Who knew fetid, black, crude oil could be refined, reconfigured, and combined with other chemicals at the molecular level to create plastics (which are now such a ubiquitous part of everyday life)? Along with this major convenience has come major headaches for the health of the earth – literally mountains of non-degrading plastics of all sorts. As one of the major scientific developments of the 20th century, mankind is turning to science to develop ways to get rid of plastic once discarded to the landfill. Some of these developments have resulted in “bio-plastic” technologies – basically a class of polymers made from various biomass sources – some of which are both biodegradable and renewable, as opposed to petroleum-based polymers. Raw ingredients for these materials range from vegetable starches, cellulose, soy protein, lactic acid, vegetable fats, and other materials. Some compostable plastics are still made from petroleum but have a different total chemical matrix while others are even made by bacteria through a process of microbial fermentation resulting in a class of polymers known as polyhydroxyalkanoates (PHAs).
This class of plastics have been developed for a range of performance characteristics related to heat resistance, strength, and vapor/molecular barriers to meet the needs of marketplace demands. While there is a range of composting times for complete degradation, most will break down within the window of 90-180 days at temperatures generated through commercial composting activities. Although some plastics will break down in home composts, it is not recommended that clear containers, Ingeo cold cups, or TPLA heat resistant utensils be put into home systems, as they will not break down at lower temperatures. Other items can be handled at home; they will just take longer to degrade.

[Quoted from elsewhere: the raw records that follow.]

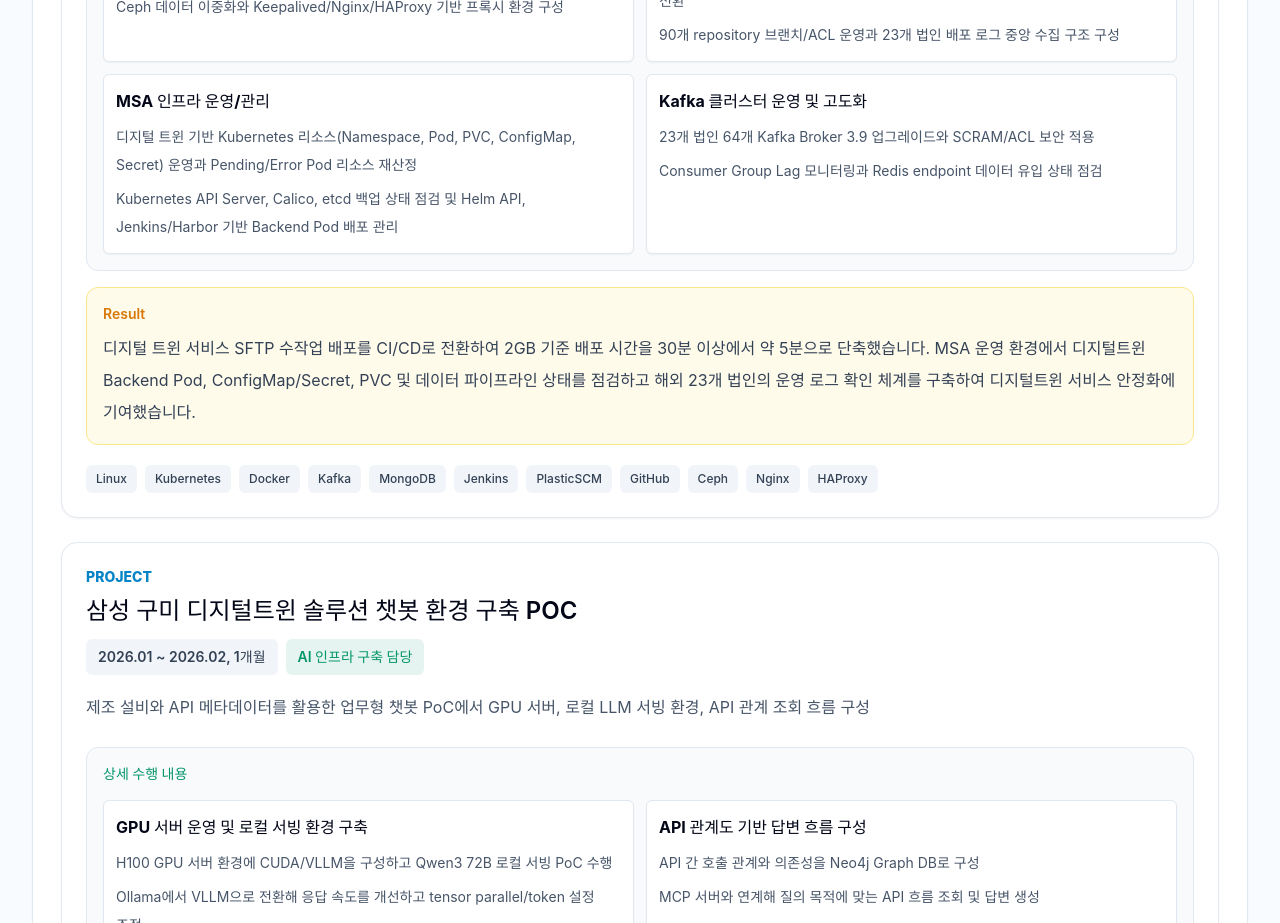
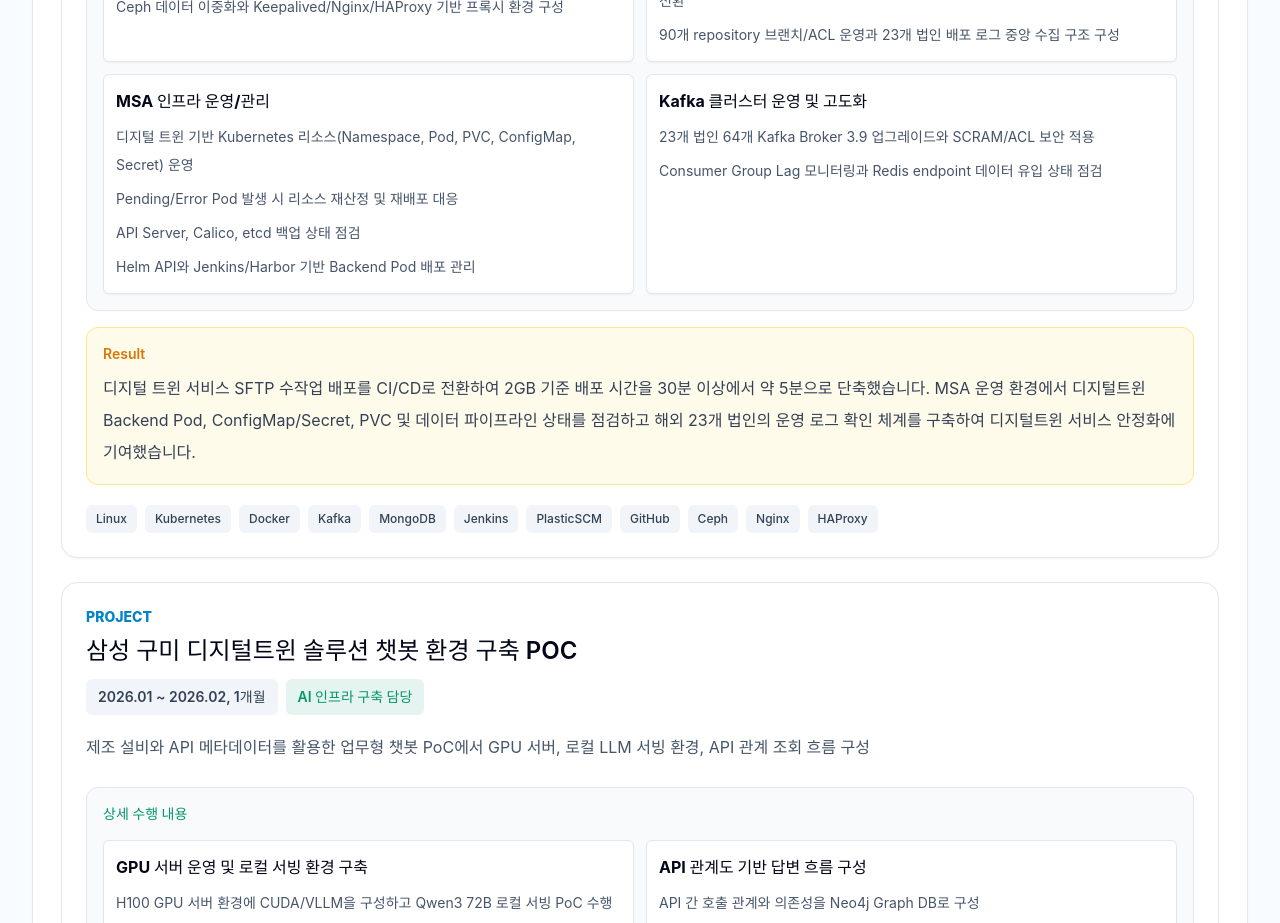
Before and after one commit to JANGSEOKHAN/JANGSEOKHAN.github.io, a React (Vite) app: page / in a window 1280 px wide. Shown: the part 5500-6423 px from the top of the page. Built offline with nearby package versions, Linux system fonts and the light colour scheme; a web font is replaced by a local one.

Commit message:
Refine MSA operations details

```diff
--- a/src/data/profile.ts
+++ b/src/data/profile.ts
@@ -231,8 +231,10 @@ export const projects: Project[] = [
       {
         title: 'MSA 인프라 운영/관리',
         items: [
-          '디지털 트윈 기반 Kubernetes 리소스(Namespace, Pod, PVC, ConfigMap, Secret) 운영과 Pending/Error Pod 리소스 재산정',
-          'Kubernetes API Server, Calico, etcd 백업 상태 점검 및 Helm API, Jenkins/Harbor 기반 Backend Pod 배포 관리',
+          '디지털 트윈 기반 Kubernetes 리소스(Namespace, Pod, PVC, ConfigMap, Secret) 운영',
+          'Pending/Error Pod 발생 시 리소스 재산정 및 재배포 대응',
+          'API Server, Calico, etcd 백업 상태 점검',
+          'Helm API와 Jenkins/Harbor 기반 Backend Pod 배포 관리',
         ],
       },
       {
```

Researchers have also been looking hard at alternative sources of hydrocarbons – some of them surprising. For instance, orange peels contain limonene – a potential building block for the polymer industry – which might be combined in long chains such as those used in PPE (found in carpeting) or PET (found in plastic bottles). Given that orange juice manufacturers produce about 20M tons of citrus waste each year, being able to convert this waste into usable building blocks for other industries would address two environmental refuse problems at once. Science supporting sustainability – a very good thing.

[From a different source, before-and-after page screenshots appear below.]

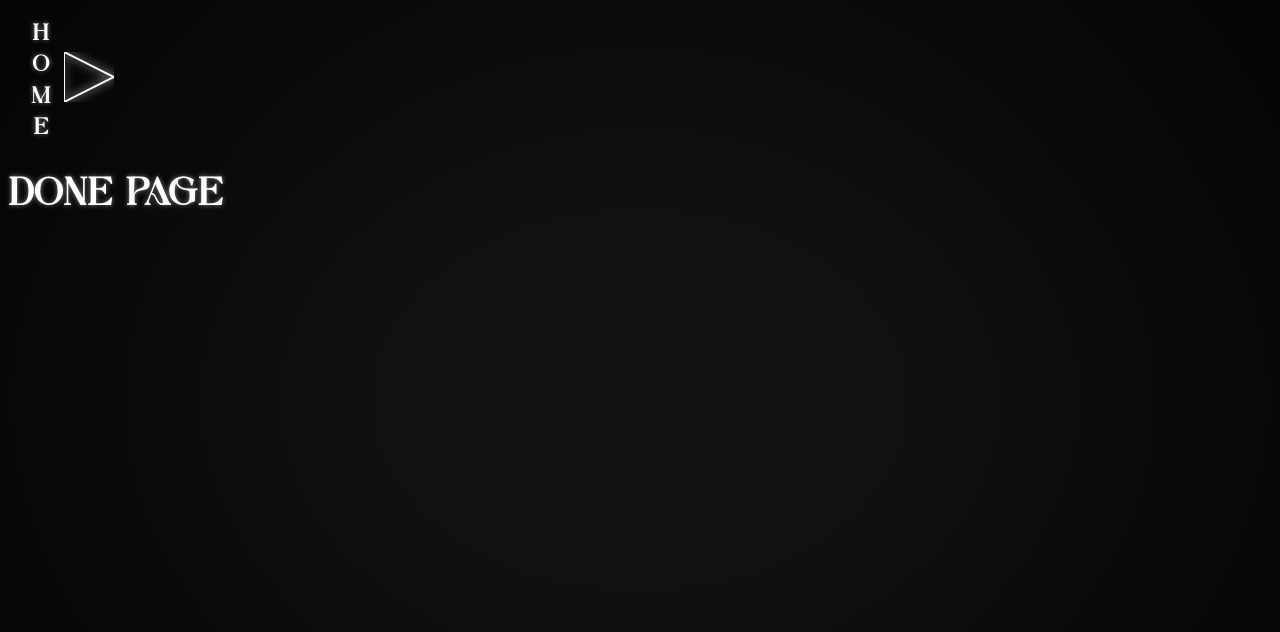
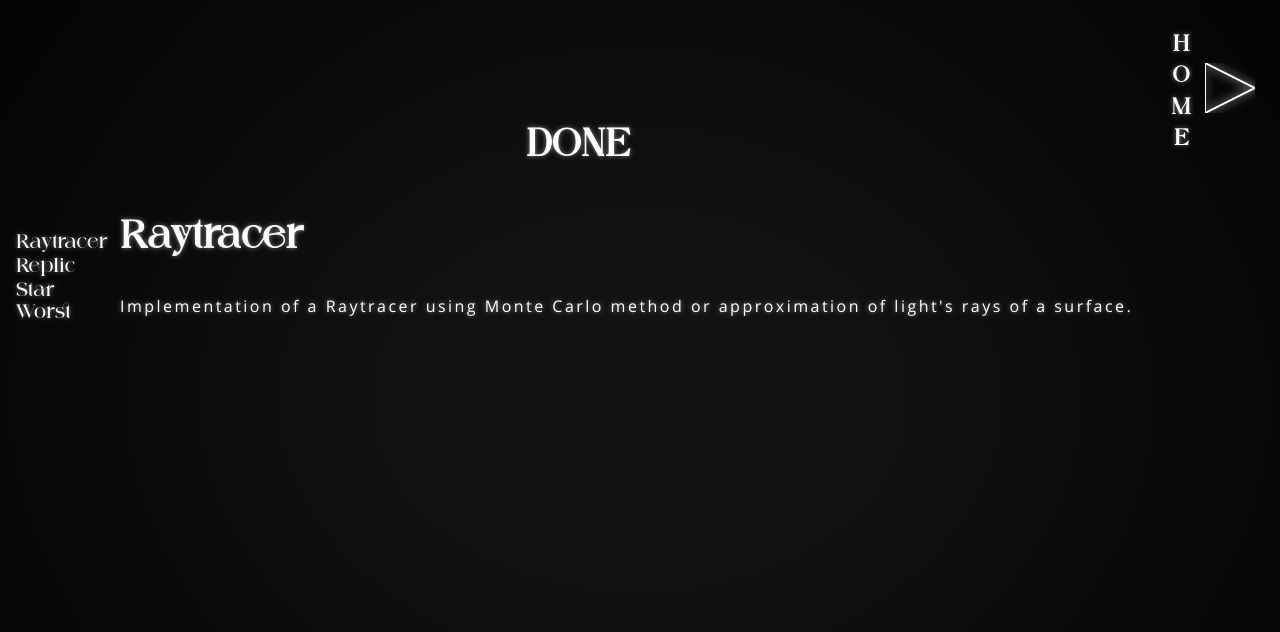
Before and after one commit to Miou-zora/miou-zora.github.io, a React (Create React App) app: page /done in a window 1280 px wide. Shown: the top 632 px of the page. Built offline with nearby package versions, Linux system fonts and the light colour scheme.

Commit message:
feat(core): add basic structure for done and todo pages

```diff
--- a/src/pages/Done.tsx
+++ b/src/pages/Done.tsx
@@ -1,12 +1,54 @@
 import React from 'react'
 import PageButtonWithText from '../components/PageButtonWithText'
 import { Direction } from '../components/Triangle'
+class Project {
+  name: string
+  mdDescription: string
+  constructor(
+    name: string,
+    mdDescription: string
+  ) {
+    this.name = name
+    this.mdDescription = mdDescription
+  }
+}
 
 export default function DonePage(): JSX.Element {
+  const projects: Project[] = [
+    new Project('Raytracer', 'Implementation of a Raytracer using Monte Carlo method or approximation of light\'s rays of a surface.'),
+    new Project('Replic', 'Lorem ipsum dolor sit amet, consectetur adipiscing elit. Morbi molestie sapien neque, quis consectetur ligula tincidunt pharetra. Nulla facilisi. Cras faucibus nisi condimentum aliquet blandit. Nullam nunc nisi, congue sit amet bibendum ac, pellentesque in ligula. Sed euismod dolor id massa fermentum finibus. Morbi tristique laoreet sollicitudin. In bibendum ac nibh eu hendrerit. Mauris quam purus, tempus vitae arcu sit amet, blandit porttitor augue. Nullam vitae congue augue. Donec vestibulum tortor turpis, vel fermentum nisl consequat eu. Etiam at scelerisque felis. Phasellus semper nec magna mollis consectetur. Aliquam at dui vestibulum, hendrerit arcu ac, posuere sem. Fusce rutrum tortor id lectus iaculis, vehicula lacinia ligula vulputate. Maecenas laoreet nisi eget dolor porta, eget eleifend turpis tristique. Vivamus imperdiet mi lacus, a viverra est consequat sed.'),
+    new Project('Star Worst', 'AR Project, where user is immersed in the death star scene of first Star Wars film using HTC Tracker.')
+  ]
+  const [selectedProject, setSelectedProject] = React.useState(projects[0])
   return (
-    <>
-      <PageButtonWithText page="/" direction={Direction.Right} text='HOME'/>
-      <h1>DONE PAGE</h1>
-    </>
+    <table style={{ width: '100%' }}>
+      <td>
+        <h1 style={{ textAlign: 'center' }}>DONE</h1>
+        <table>
+          <td width={100}>
+            {projects.map((project: Project) => {
+              return (
+                <tr key={project.name}>
+                  <a onClick={() => { setSelectedProject(project) }}>{project.name}</a>
+                </tr>
+              )
+            })}
+          </td>
+          <td>
+            <tr>
+              <h1>{selectedProject.name}</h1>
+            </tr>
+            <tr>
+              <p>{selectedProject.mdDescription}</p>
+            </tr>
+          </td>
+        </table>
+      </td>
+      <td>
+        <div>
+          <PageButtonWithText page="/" direction={Direction.Right} text='HOME'/>
+        </div>
+      </td>
+    </table>
   )
 }
--- a/src/pages/ToDo.tsx
+++ b/src/pages/ToDo.tsx
@@ -22,9 +22,14 @@ export default function ToDoPage(): JSX.Element {
   ]
   const [selectedProject, setSelectedProject] = React.useState(projects[0])
   return (
-    <>
+    <table style={{ width: '100%' }}>
+      <td>
+        <div>
           <PageButtonWithText page="/" direction={Direction.Left} text='HOME'/>
-      <h1>TODO PAGE</h1>
+        </div>
+      </td>
+      <td>
+        <h1 style={{ textAlign: 'center' }}>TODO</h1>
         <table>
           <td width={100}>
             {projects.map((project: Project) => {
@@ -44,6 +49,7 @@ export default function ToDoPage(): JSX.Element {
             </tr>
           </td>
         </table>
-    </>
+      </td>
+    </table>
   )
 }
```
Lines whose indentation alone changed are shown as unchanged.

We need to encourage companies who manufacture the products we buy to use compostable plastics in packaging materials. In addition, we can contact our government representatives to voice our support of activities that protect the environment and reduce non-degradable garbage. Finally, we can support organizations such as the Bioplastic Feedstock Alliance, which encourages the responsible use of resources and planet Earth stewardship.